It is an unfortunate reality that our records of music aren't always perfect; multiple editions of pieces are actually quite common and are generally well received, especially in the notorious cases of Stravinsky and Liszt. The transcendental romantic ideal prompted the desire for the 'best' transcription, one they would feel comfortable leaving in the hands of history. Little did they realize the many versions of their pieces would actually end up preserved, and in some cases performed as pieces in their own right.

This practice of publishing revised editions comes as a response to a once-basic truth: notation is the only way to preserve and communicate music. Living in the age of recording technology, this is no longer the case. Notation software, forums and blogs, youtube and other social media websites are changing the way humans pass on their music.

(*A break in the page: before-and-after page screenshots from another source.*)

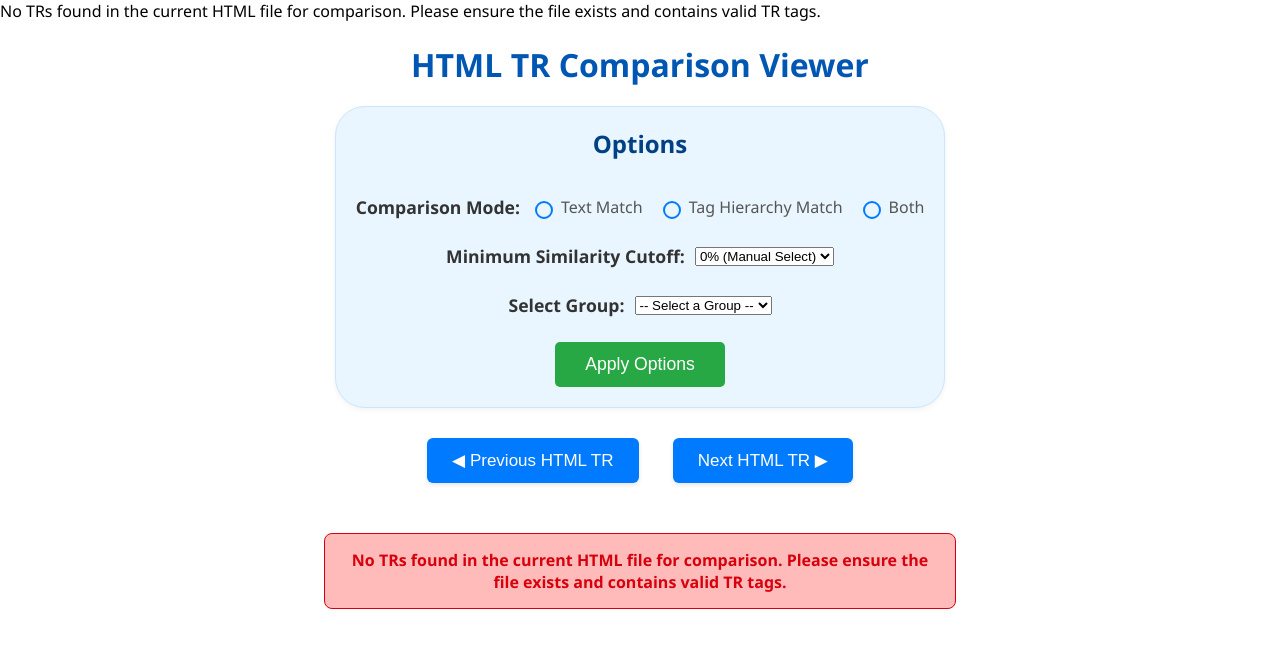
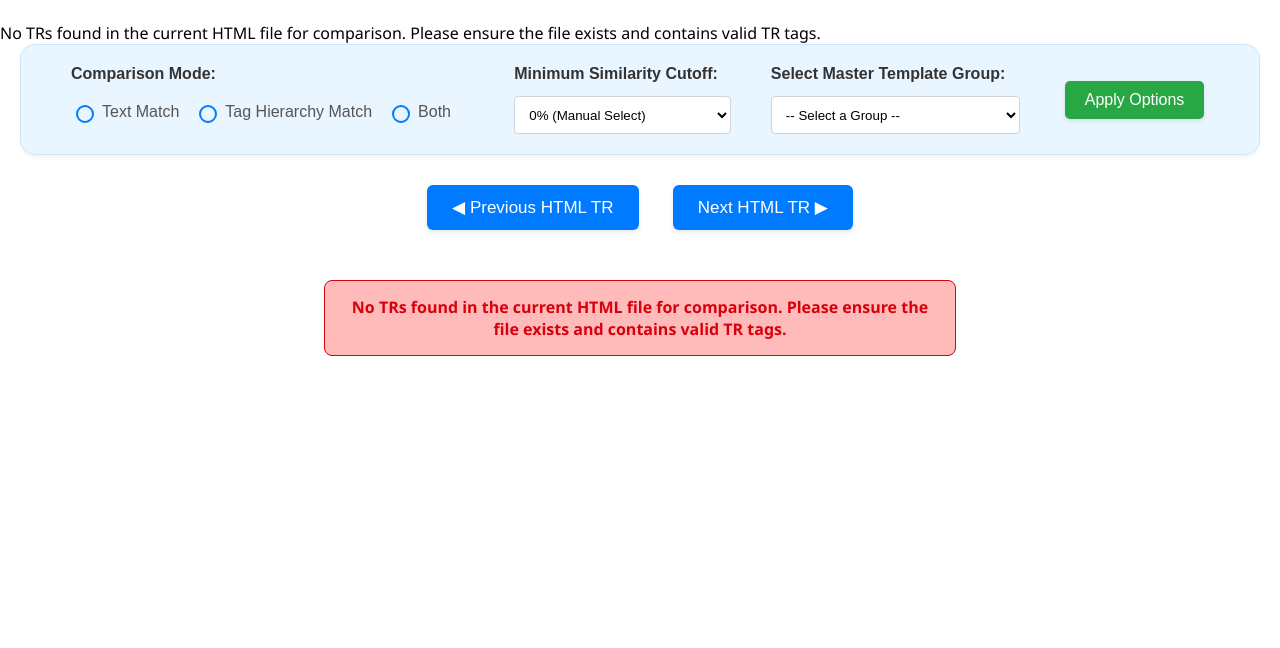
Before and after one commit to tcsbfsiapaccoe/IngEmailCommTemplateManager, a Flask app: a page that uses app/Templates/index.html in a window 1280 px wide. Shown: the top 648 px of the page. Run offline with Flask 3, Linux system fonts and the light colour scheme.

Commit message:
Options box flatted to accommodate more space for TR DIVs comparison.
Options box flatted to accommodate more space for TR DIVs comparison.

```diff
--- a/app/Templates/index.html
+++ b/app/Templates/index.html
@@ -7,6 +7,10 @@
         <link rel="stylesheet" href="{{ url_for('static', filename='style.css') }}">
     </head>
     <body>
+        <title>HTML Section Comparison Viewer</title>
+        <br>
+
+        {# Include any necessary CSS or JS files here #}
         {# Flash Messages Display #}
         {% with messages = get_flashed_messages(with_categories=true) %}
             {% if messages %}
@@ -18,17 +22,19 @@
             {% endif %}
         {% endwith %}
 
-        <h1>HTML TR Comparison Viewer</h1>
-
         <div class="options-container">
-            <h2>Options</h2>
             <form id="optionsForm" action="{{ url_for('compare_trs') }}" method="get">
                 {# Hidden inputs to preserve current TR and Match when applying options #}
                 <input type="hidden" name="html_tr_index" value="{{ html_tr_index }}">
                 <input type="hidden" name="match_index" value="{{ match_index }}">
 
+                <table class="options-table"> {# Add a class for potential table-specific styling #}
+                    <tbody>
+                        <tr>
+                            {# Comparison Mode Section #}
+                            <td class="option-cell">
                                 <div class="option-group">
-                    <label>Comparison Mode:</label>
+                                    <label class="form-question-label">Comparison Mode:</label>
                                     <div class="radio-group" onchange="updateScoreVisibility()">
                                         <label class="radio-label">
                                             <input type="radio" name="comparison_mode" value="text" {% if selected_comparison_mode == 'text' %}checked{% endif %}> Text Match
@@ -41,9 +47,12 @@
                                         </label>
                                     </div>
                                 </div>
+                            </td>
 
+                            {# Minimum Similarity Cutoff Section #}
+                            <td class="option-cell">
                                 <div class="option-group">
-                    <label for="min_similarity_cutoff">Minimum Similarity Cutoff:</label>
+                                    <label for="min_similarity_cutoff" class="form-question-label">Minimum Similarity Cutoff:</label>
                                     <select id="min_similarity_cutoff" name="min_similarity_cutoff" class="dropdown-select" onchange="handleCutoffChange(); this.form.submit();"> {# ADDED: this.form.submit() to onchange #}
                                         <option value="0" {% if selected_min_similarity_cutoff == '0' %}selected{% endif %}>0% (Manual Select)</option>
                                         {% set cutoff_values = ['30', '50', '90'] %} {# Restricted values #}
@@ -52,10 +61,12 @@
                                         {% endfor %}
                                     </select>
                                 </div>
+                            </td>
 
-                {# NEW: Template Group Dropdown - Initially hidden #}
+                            {# Template Group Dropdown Section #}
+                            <td class="option-cell">
                                 <div id="templateGroupOption" class="option-group" style="display: none;">
-                    <label for="template_group">Select Group:</label>
+                                    <label for="template_group" class="form-question-label">Select Master Template Group:</label>
                                     <select id="template_group" name="selected_template_group" class="dropdown-select" onchange="this.form.submit()">
                                         {# Default empty option for when 0% is not selected #}
                                         <option value="">-- Select a Group --</option>
@@ -65,7 +76,13 @@
                                     </select>
                                 </div>
 
+                            {# Apply Options Button #}
+                            <td class="option-cell button-cell">
                                 <button type="submit" class="apply-options-button">Apply Options</button>
+                            </td>
+                        </tr>
+                    </tbody>
+                </table>
             </form>
         </div>
         <div class="controls">
--- a/app/static/style.css
+++ b/app/static/style.css
@@ -62,79 +62,101 @@ h1, h2, h3 {
 }
 
 .options-container {
-    background-color: #e9f5ff;
+    background-color: #e9f5ff; /* This is the sky blue color */
     border: 1px solid #cce5ff;
-    border-radius: 30px;
-    padding: 20px;
+    border-radius: 15px; /* Adjusted: Reduced corner radius */
+    padding: 20px; /* Internal padding remains */
     margin-bottom: 30px;
     box-shadow: 0 2px 5px rgba(0,0,0,0.05);
-    width: fit-content;
-    margin: 0 auto;
-    box-sizing: border-box;
-    text-align: center;
+    width: calc(100% - 40px); /* Adjust width to account for left/right margins */
+    max-width: none; /* No maximum width */
+    margin: 0 20px; /* Added 20px margin on left and right sides */
+    box-sizing: border-box; /* Ensures padding and border are included in the element's total width and height */
 }
 
 .options-container h2 {
     color: #004085;
-    margin-top: 0;
-    margin-bottom: 25px;
+    /* margin-top: 0; Keep this as is for general container h2 */
+    /* margin-bottom: 25px; Keep this as is for general container h2 */
 }
 
-.options-container form {
+/* Styling for the main options table */
+.options-table {
+    width: 100%;
+    border-collapse: separate;
+    border-spacing: 20px 0;
+    margin: 0 auto;
+}
+
+.options-table tbody {
+    vertical-align: top;
+}
+
+/* Specific styling for the H2 title cell */
+.options-title-cell {
+    text-align: center;
+    padding-top: 1px;    /* Adjusted: Drastically reduced to bring title closer to the container's top boundary */
+    padding-bottom: 30px; /* Adjusted: Increased to create more visible space to the next row */
+}
+
+/* Ensure the h2 inside this cell has no extra margins */
+.options-title-cell h2 {
+    margin: 0; /* This should already be there and is correct */
+    color: #004085;
+}
+
+/* IMPORTANT: Override the general td styles for this specific table's cells */
+.options-table td {
+    width: auto;
+    display: table-cell;
+    vertical-align: top;
+    text-align: left;
+    padding: 0 10px;
+    background-color: transparent; /* Make the cell background transparent */
+}
+
+/* Style for the main labels (e.g., "Comparison Mode:", "Minimum Similarity Cutoff:") */
+.form-question-label {
+    font-weight: bold;
+    display: block;
+    margin-bottom: 8px;
+    white-space: nowrap;
+    color: #333;
+}
+
+/* Existing styles for .option-group, ensure it doesn't add extra margins */
+.option-group {
     display: flex;
     flex-direction: column;
-    align-items: center;
-    gap: 20px;
+    align-items: flex-start;
+    margin-bottom: 0;
+    gap: 5px;
 }
 
-#optionsForm {
-    display: flex;
-    flex-wrap: wrap;
-    justify-content: center;
-    align-items: center;
-    gap: 25px;
-    padding-top: 10px;
+/* Styling for dropdowns */
+.dropdown-select {
+    width: 100%;
+    padding: 10px;
+    border: 1px solid #ced4da;
+    border-radius: 4px;
+    background-color: #fff;
+    box-sizing: border-box;
+    height: 38px;
 }
 
-.option-group {
+.dropdown-select:focus {
+    border-color: #007bff;
+    box-shadow: 0 0 0 0.2rem rgba(0,123,255,.25);
+    outline: none;
+}
+
+/* Styling for radio button group */
+.radio-group {
+    margin-top: 5px;
     display: flex;
     flex-direction: row;
-    align-items: center;
-    gap: 10px;
-    width: auto;
-    max-width: none;
-    margin-bottom: 0;
-}
-
-.option-group > label {
-    font-weight: bold;
-    color: #333;
-    font-size: 1.1em;
-    margin-bottom: 0;
-    white-space: nowrap;
-}
-
-.apply-options-button {
-    padding: 12px 30px;
-    font-size: 1.1em;
-    background-color: #28a745;
-    color: white;
-    border: none;
-    border-radius: 5px;
-    cursor: pointer;
-    transition: background-color 0.3s ease;
-    margin-top: 10px;
-}
-
-.apply-options-button:hover {
-    background-color: #218838;
-}
-
-.radio-group {
-    display: flex;
     gap: 15px;
-    flex-wrap: nowrap;
-    margin-bottom: 0;
+    flex-wrap: wrap;
 }
 
 .radio-label {
@@ -180,19 +202,37 @@ h1, h2, h3 {
     transform: translate(-50%, -50%);
 }
 
-.dropdown-select {
-    vertical-align: middle;
+/* Styling for the Apply Options button */
+.apply-options-button {
+    padding: 10px 20px;
+    font-size: 16px;
+    cursor: pointer;
+    border: none;
+    border-radius: 5px;
+    background-color: #28a745;
+    color: white;
+    transition: background-color 0.3s ease;
+    box-shadow: 0 2px 4px rgba(0,0,0,0.1);
+    height: 38px;
+    white-space: nowrap;
+    margin: 0;
 }
 
-.apply-options-button {
-    margin-top: 0;
-    margin-left: 0;
+.apply-options-button:hover:not(:disabled) {
+    background-color: #218838;
 }
 
-.dropdown-select:focus {
-    border-color: #007bff;
-    box-shadow: 0 0 0 0.2rem rgba(0,123,255,.25);
-    outline: none;
+.apply-options-button:disabled {
+    background-color: #cccccc;
+    cursor: not-allowed;
+    opacity: 0.7;
+}
+
+/* Adjustments for the specific button cell to vertically align the button */
+.options-table td.button-cell {
+    vertical-align: middle;
+    text-align: center;
+    padding: 0 10px;
 }
 
 .error-message {
@@ -511,7 +551,7 @@ table {
 
 table th, td {
     width: 50%;
-    background-color: white;
+    background-color: white; /* This is the general rule that was overriding */
     border-collapse: collapse;
 }
 
```
Lines whose indentation alone changed are shown as unchanged.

It is now very easy and affordable to arrange music and distribute sheet music, necessary for live performance.

It is interesting to listen to recordings of composers playing their own pieces. Hear Rachmaninoff playing: Rachmaninoff piano concerto no. 2.

While the recording quality is not pristine, you can still hear details in the piano playing. While enjoyable to listen to, I would not go so far as to suggest it is the definitive recording of the piece. Rather, it is one of many versions which come from informed study in the classical tradition of interpreting works. Likewise, it calls attention to the context in which a piece is composed--be it by the composer for their own performance, like Liszt or Bach, or for other people (Tchaikovsky's piano concerto for someone else, as he could not play the piano virtuosically). As Rachmaninoff plays expressively, we are allowed a glimpse into his compositional process as he phrases the melodies just as he intended (ignoring the massive amount of sound data lost in early recording).

Indeed, the high quality recording technology of today allows us to generate accurate representations and reproductions of musical ideas. Tools like the internet and social media allow communication of these ideas on a grand scale reliably and affordably. This phenomena will alter the development of all types of music and how it is received by audiences.

In closing, consider modern composers such as Nico Muhly. While composing for and participating in live music productions, he publishes scores for performable works. On the other hand, he is also credited as a recording artist and for creating hard copies of his conceptions. Right away, we are given the "authoritative edition" musicologists have been searching for. This primary sourcing will serve to help future generations study the music being composed today.

No comments: